INTRODUCTION The Role, History & Direction of Accounting

Chapter 7
Accounting Principles II
AC 2102 - Fall Semester, 1999
Limitations of Traditional
Cost Accounting Systems
• For companies operating in an advanced
manufacturing environment traditional cost
systems often are inadequate and cause the
company to operate with severe competitive
• Activity-Based Costing is a contemporary
approach that has been developed to deal with
this new and challenging environment
Characteristics of An
Advanced Manufacturing Environment
• Intense Competition
– usually on a world wide level
Continuous Improvement
Total Quality Management
Total Customer Satisfaction
Sophisticated Technology
Signs That A Company’s Cost
Accounting System May Be Outdated
• The outcome of bids is difficult to explain
• Competitors’ prices appear to be
unrealistically low
• Products that are difficult to produce show
high profits
• Operational managers want to drop products
that appear profitable
• Profit margins are difficult to explain
Signs That A Company’s Cost
Accounting System May Be Outdated
• The company has a highly profitable niche
to itself
• Customers do not complain about price
• The accounting department spends a lot of
time supplying cost data for special projects
• Some departments are using their own
accounting systems
• Product costs change because of changes in
financial reporting regulations
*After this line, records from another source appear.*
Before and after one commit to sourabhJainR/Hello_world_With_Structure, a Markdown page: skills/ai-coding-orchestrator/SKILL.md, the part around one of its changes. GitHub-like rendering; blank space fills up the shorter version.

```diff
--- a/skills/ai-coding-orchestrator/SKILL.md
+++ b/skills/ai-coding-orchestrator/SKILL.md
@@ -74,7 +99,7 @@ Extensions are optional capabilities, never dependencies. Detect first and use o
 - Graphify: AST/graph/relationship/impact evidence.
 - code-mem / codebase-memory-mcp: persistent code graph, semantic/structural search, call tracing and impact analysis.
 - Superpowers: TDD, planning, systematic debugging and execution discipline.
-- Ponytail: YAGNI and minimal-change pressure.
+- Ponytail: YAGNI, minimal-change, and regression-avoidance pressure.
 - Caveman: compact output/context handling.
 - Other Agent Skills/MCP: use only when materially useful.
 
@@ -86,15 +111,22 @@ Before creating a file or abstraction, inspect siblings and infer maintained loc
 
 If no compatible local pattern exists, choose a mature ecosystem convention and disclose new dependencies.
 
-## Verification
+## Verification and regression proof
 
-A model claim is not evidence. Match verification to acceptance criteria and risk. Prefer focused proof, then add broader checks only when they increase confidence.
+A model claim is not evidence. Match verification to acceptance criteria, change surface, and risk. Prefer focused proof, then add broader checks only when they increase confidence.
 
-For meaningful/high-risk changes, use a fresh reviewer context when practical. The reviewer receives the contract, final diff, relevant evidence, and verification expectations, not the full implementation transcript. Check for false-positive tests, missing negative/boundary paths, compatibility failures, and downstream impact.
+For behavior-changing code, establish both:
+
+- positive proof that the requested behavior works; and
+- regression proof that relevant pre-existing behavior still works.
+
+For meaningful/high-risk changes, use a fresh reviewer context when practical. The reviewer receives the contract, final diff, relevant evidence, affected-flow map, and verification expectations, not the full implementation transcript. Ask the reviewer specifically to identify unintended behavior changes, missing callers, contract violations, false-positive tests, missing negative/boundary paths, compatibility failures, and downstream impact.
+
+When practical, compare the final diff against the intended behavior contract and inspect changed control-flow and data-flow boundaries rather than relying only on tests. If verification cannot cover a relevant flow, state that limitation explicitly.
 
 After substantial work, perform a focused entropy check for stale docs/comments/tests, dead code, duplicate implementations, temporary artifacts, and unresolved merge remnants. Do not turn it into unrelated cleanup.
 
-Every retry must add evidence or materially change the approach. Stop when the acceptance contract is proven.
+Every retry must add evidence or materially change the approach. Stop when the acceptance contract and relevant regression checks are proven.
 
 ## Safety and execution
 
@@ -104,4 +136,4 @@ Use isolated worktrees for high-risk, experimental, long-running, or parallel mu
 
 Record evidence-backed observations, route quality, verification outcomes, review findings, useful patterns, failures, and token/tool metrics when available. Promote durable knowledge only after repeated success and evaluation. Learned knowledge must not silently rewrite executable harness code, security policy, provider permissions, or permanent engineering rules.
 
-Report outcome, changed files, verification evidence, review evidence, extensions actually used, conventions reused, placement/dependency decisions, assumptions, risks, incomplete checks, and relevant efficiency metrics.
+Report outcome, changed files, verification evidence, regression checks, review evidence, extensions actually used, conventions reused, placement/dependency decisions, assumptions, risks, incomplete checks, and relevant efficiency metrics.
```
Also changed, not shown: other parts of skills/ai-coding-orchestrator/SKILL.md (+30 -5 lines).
Two Key Characteristics of Companies
Who Need More Accurate Costing Systems
• The proportion of nonunit-related
overhead costs to total overhead costs
is large
• The degree of product diversity is great
Nonunit-Related Overhead Costs
• Using plantwide rates or departmental rates
– assumes that a product’s consumption of
overhead resources is related strictly to the units
produced (or to a single cost driver)
• But there are overhead activities that are unrelated
to the number of units produced
– Examples: Setup costs (number of batches)
Engineering design changes (number
of products or alterations requested)
• Using only unit-based activity drivers to assign
nonunit-related costs can cause distorted product
Product Diversity
• If products consume the nonunit overhead
activities in the same proportion as the unit
overhead activities,
– then no product-costing distortion will
occur with the use of traditional costing
• However if the product line contains
products that are quite diverse then such
distortions will probably be significant
Product Diversity
• When products consume overhead in
different proportions
• Products consume overhead differently
because they may be different in the
following ways:
Product size
Product complexity
Setup Time
Size of batches
Special Request of Customers
Regardless of the nature of
Product Diversity
• Product cost will be distorted whenever the
following situation prevails:
– quantity of unit-based overhead that a
product consumes does not vary in direct
proportion to the quantity consumed of
nonunit-based overhead
The Basic Logic Of
Activity-Based Costing
• Organization are really involved in
performing a variety of activities
• To carry out these activities requires
the consumption of resources
– Thus resource costs should first be
assigned to activities and then activity
costs to the products, services, customers,
etc. for which these activities were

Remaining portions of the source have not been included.